Best MTB disc brakes generally fall into two major categories, namely mechanical and hydraulic brakes. Both the systems have their own merits and hydraulic brakes are quite popular and best for most of the riders. Hydraulic brakes are costly and complex, they are fast, reliable, have great modulation and control. They also exert the best stopping force.
Type of Riding:
Brakes for mountain bikes are different and suits different styles of riding. Most of the bikes can sort into two major groups for brake recommendations. The first type of riding is trail riding, that includes cross country and is mostly light-duty mountain bikes. They are ideal to ride on man-made trails and on a single track. The next is the downhill style of riding that demands bikes that ride on fast descents and steep inclines.
Size of The Rotor:
The size of the rotor depends on the size and weight of the rider and their riding style. Rotors are generally of three common sizes, namely 160, 180 or 230 mm. majority of the trail riders pick up 160 mm rotors whereas downhill riders take up 203 mm rotor for their best stopping power. The 180 mm rotor is an excellent compromise pick that is perfect for heavy riders and for anyone who needs additional stopping power on their bike.
Brake pads of MTB bikes generally are of three major varieties, organic, metallic and semi-metallic.
- Organic pads: These pads are a mixture of natural materials such as fiber, rubber, glass, and heat resistant resin that binds them together. These pads do not get as hot as metal pads and offer excellent modulation, making them an ideal choice. These are not a good choice for downhill riding and for inclement weather riders as they wear out quickly in wet conditions. They are also prone to failing at high temperatures.

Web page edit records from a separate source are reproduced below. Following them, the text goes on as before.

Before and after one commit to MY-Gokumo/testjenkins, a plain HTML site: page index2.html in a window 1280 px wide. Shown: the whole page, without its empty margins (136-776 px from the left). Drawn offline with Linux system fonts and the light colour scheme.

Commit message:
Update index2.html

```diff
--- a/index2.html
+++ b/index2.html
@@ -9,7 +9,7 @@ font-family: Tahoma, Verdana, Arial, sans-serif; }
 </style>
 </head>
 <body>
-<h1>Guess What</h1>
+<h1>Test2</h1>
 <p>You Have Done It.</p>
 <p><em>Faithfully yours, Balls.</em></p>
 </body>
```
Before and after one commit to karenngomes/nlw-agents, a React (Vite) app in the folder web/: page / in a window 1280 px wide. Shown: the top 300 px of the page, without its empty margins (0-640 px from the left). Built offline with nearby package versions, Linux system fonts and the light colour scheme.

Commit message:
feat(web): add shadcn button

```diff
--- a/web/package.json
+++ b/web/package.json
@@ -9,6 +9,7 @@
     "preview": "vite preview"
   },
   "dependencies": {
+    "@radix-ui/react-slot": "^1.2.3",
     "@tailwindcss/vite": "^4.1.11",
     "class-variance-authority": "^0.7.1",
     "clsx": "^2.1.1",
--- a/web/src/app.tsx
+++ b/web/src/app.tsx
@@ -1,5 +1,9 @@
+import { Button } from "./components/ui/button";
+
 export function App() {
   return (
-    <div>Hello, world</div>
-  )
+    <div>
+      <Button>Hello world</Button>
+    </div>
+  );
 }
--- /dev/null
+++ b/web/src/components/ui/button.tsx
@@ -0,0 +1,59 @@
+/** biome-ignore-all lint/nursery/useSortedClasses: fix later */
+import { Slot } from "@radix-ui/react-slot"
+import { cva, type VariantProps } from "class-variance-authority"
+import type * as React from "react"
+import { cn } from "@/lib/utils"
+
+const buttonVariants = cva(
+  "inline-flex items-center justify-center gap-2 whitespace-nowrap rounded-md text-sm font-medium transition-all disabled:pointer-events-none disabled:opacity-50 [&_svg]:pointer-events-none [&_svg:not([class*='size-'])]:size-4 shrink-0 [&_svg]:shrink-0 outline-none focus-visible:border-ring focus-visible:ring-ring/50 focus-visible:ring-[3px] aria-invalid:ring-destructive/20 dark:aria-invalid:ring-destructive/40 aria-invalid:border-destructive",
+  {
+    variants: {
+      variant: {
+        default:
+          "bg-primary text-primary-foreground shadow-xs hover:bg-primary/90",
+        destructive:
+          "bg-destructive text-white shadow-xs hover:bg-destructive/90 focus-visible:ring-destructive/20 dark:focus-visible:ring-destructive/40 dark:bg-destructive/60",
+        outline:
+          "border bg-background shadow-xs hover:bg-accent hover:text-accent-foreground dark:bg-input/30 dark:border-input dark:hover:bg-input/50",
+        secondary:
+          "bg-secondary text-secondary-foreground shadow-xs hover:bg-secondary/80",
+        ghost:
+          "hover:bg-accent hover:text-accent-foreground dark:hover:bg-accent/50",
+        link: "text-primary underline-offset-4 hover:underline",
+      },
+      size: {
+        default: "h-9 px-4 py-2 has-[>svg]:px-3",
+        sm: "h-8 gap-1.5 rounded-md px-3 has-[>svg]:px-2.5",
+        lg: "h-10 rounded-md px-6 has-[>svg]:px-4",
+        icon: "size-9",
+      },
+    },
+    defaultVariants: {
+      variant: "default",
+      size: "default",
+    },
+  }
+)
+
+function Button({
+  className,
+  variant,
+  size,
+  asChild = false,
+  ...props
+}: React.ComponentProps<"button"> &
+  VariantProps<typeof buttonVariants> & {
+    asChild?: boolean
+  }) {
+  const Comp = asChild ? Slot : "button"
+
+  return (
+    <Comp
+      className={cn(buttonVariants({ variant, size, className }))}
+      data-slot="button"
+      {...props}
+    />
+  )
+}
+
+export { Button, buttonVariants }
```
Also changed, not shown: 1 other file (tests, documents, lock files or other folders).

- Semi-metallic pads: These are the most common brake pads and afford a decent stopping power. They also last longer than organic pads.
- Metallic pads: These pads are less effective and also heat up. They make up an ideal downhill brake pad, and they tend to make more noise than organic pads. But they are hard wearing and are also extremely durable.
Compatible with Components:
This is the trickiest and the easiest aspect of selecting an MTB bike. It is good that riders check the sizing, mount types, ride feel, preference, and other specifications before choosing the most ideal MTB bike.
Mounts for the Frame and The Fork:
This is an important concern for a few riders. The international standard and the post mount are the two different standards when it comes to mounts. Some of the frames use IS on their rear and Post Mount on the front. But with the help of adapters, it is possible to use most of the brakes in the majority of the bikes.
Size of The Rotor:
Disc brakes work by applying friction to the rotor on the wheel. They also require specific wheels that are built for the rotors. The most common standard for wheel and rotor mounting is the International Standard. Some of the manufacturers also use a proprietary system for rotors that could be little costly and also restricts the rotor selection procedure.
Rotors and Calipers:
It is important to choose an MTB bike that gets compatible with the rotor and the caliper in both the diameter and the width. After deciding on the rotor size, check the calipers and ensure that they accommodate the rotor. Though compatibility is an important factor in choosing MTB brakes, bikers have to remember that adapters and converters exist for most parts and standards and generally come as add-on products.
Every Mountain biker should learn the importance of having good brakes with their MTB bikes. Having an excellent brake will not only improve the stopping time but also the extent of control that one has over their bike. We hope our guide helps you to choose the best MTB brake for your all-terrain driving experience.